§ RECORDED DATA:
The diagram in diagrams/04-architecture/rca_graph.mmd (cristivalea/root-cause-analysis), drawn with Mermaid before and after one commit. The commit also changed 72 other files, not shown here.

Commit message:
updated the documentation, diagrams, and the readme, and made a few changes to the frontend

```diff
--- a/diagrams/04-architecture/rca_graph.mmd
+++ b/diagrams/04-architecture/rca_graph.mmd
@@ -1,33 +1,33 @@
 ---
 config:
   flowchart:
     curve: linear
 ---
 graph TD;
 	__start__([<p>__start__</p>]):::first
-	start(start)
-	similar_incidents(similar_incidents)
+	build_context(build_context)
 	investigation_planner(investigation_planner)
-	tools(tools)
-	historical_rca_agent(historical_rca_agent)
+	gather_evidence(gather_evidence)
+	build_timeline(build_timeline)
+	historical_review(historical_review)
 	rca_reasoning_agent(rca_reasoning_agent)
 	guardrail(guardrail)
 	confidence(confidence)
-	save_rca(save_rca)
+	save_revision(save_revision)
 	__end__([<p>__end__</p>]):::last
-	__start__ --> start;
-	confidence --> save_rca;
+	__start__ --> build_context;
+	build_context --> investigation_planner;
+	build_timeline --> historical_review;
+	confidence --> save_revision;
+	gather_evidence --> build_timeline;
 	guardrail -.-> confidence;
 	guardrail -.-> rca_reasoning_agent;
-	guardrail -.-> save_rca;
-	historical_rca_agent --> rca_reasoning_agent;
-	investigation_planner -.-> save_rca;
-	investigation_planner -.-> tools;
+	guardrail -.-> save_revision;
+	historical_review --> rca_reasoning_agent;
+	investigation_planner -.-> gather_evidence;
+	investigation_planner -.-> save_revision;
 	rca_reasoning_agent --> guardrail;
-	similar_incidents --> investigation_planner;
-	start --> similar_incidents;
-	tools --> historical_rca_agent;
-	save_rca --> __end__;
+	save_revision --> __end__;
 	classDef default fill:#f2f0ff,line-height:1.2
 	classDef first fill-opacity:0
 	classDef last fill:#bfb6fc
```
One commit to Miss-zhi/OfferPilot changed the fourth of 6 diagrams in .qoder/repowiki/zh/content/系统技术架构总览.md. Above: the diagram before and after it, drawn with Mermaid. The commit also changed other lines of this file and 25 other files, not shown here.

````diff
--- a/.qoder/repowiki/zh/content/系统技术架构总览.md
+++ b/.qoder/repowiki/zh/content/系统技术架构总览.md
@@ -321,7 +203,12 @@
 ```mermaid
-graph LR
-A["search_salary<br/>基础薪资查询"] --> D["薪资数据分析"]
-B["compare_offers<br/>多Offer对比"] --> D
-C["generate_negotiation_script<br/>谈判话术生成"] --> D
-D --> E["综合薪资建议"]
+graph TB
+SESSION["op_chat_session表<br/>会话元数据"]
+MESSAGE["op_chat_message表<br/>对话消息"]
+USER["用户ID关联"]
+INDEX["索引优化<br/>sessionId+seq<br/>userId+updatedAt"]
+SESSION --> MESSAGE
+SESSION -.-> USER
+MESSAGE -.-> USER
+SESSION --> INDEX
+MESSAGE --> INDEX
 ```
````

§ YOUR INSTRUCTIONS: Line by line, repeat the listing exactly as written.

§ EXERCISE RESULT:
The diagram in diagrams/04-architecture/rca_graph.mmd (cristivalea/root-cause-analysis), drawn with Mermaid before and after one commit. The commit also changed 72 other files, not shown here.

Commit message:
updated the documentation, diagrams, and the readme, and made a few changes to the frontend

```diff
--- a/diagrams/04-architecture/rca_graph.mmd
+++ b/diagrams/04-architecture/rca_graph.mmd
@@ -1,33 +1,33 @@
 ---
 config:
   flowchart:
     curve: linear
 ---
 graph TD;
 	__start__([<p>__start__</p>]):::first
-	start(start)
-	similar_incidents(similar_incidents)
+	build_context(build_context)
 	investigation_planner(investigation_planner)
-	tools(tools)
-	historical_rca_agent(historical_rca_agent)
+	gather_evidence(gather_evidence)
+	build_timeline(build_timeline)
+	historical_review(historical_review)
 	rca_reasoning_agent(rca_reasoning_agent)
 	guardrail(guardrail)
 	confidence(confidence)
-	save_rca(save_rca)
+	save_revision(save_revision)
 	__end__([<p>__end__</p>]):::last
-	__start__ --> start;
-	confidence --> save_rca;
+	__start__ --> build_context;
+	build_context --> investigation_planner;
+	build_timeline --> historical_review;
+	confidence --> save_revision;
+	gather_evidence --> build_timeline;
 	guardrail -.-> confidence;
 	guardrail -.-> rca_reasoning_agent;
-	guardrail -.-> save_rca;
-	historical_rca_agent --> rca_reasoning_agent;
-	investigation_planner -.-> save_rca;
-	investigation_planner -.-> tools;
+	guardrail -.-> save_revision;
+	historical_review --> rca_reasoning_agent;
+	investigation_planner -.-> gather_evidence;
+	investigation_planner -.-> save_revision;
 	rca_reasoning_agent --> guardrail;
-	similar_incidents --> investigation_planner;
-	start --> similar_incidents;
-	tools --> historical_rca_agent;
-	save_rca --> __end__;
+	save_revision --> __end__;
 	classDef default fill:#f2f0ff,line-height:1.2
 	classDef first fill-opacity:0
 	classDef last fill:#bfb6fc
```
One commit to Miss-zhi/OfferPilot changed the fourth of 6 diagrams in .qoder/repowiki/zh/content/系统技术架构总览.md. Above: the diagram before and after it, drawn with Mermaid. The commit also changed other lines of this file and 25 other files, not shown here.

````diff
--- a/.qoder/repowiki/zh/content/系统技术架构总览.md
+++ b/.qoder/repowiki/zh/content/系统技术架构总览.md
@@ -321,7 +203,12 @@
 ```mermaid
-graph LR
-A["search_salary<br/>基础薪资查询"] --> D["薪资数据分析"]
-B["compare_offers<br/>多Offer对比"] --> D
-C["generate_negotiation_script<br/>谈判话术生成"] --> D
-D --> E["综合薪资建议"]
+graph TB
+SESSION["op_chat_session表<br/>会话元数据"]
+MESSAGE["op_chat_message表<br/>对话消息"]
+USER["用户ID关联"]
+INDEX["索引优化<br/>sessionId+seq<br/>userId+updatedAt"]
+SESSION --> MESSAGE
+SESSION -.-> USER
+MESSAGE -.-> USER
+SESSION --> INDEX
+MESSAGE --> INDEX
 ```
````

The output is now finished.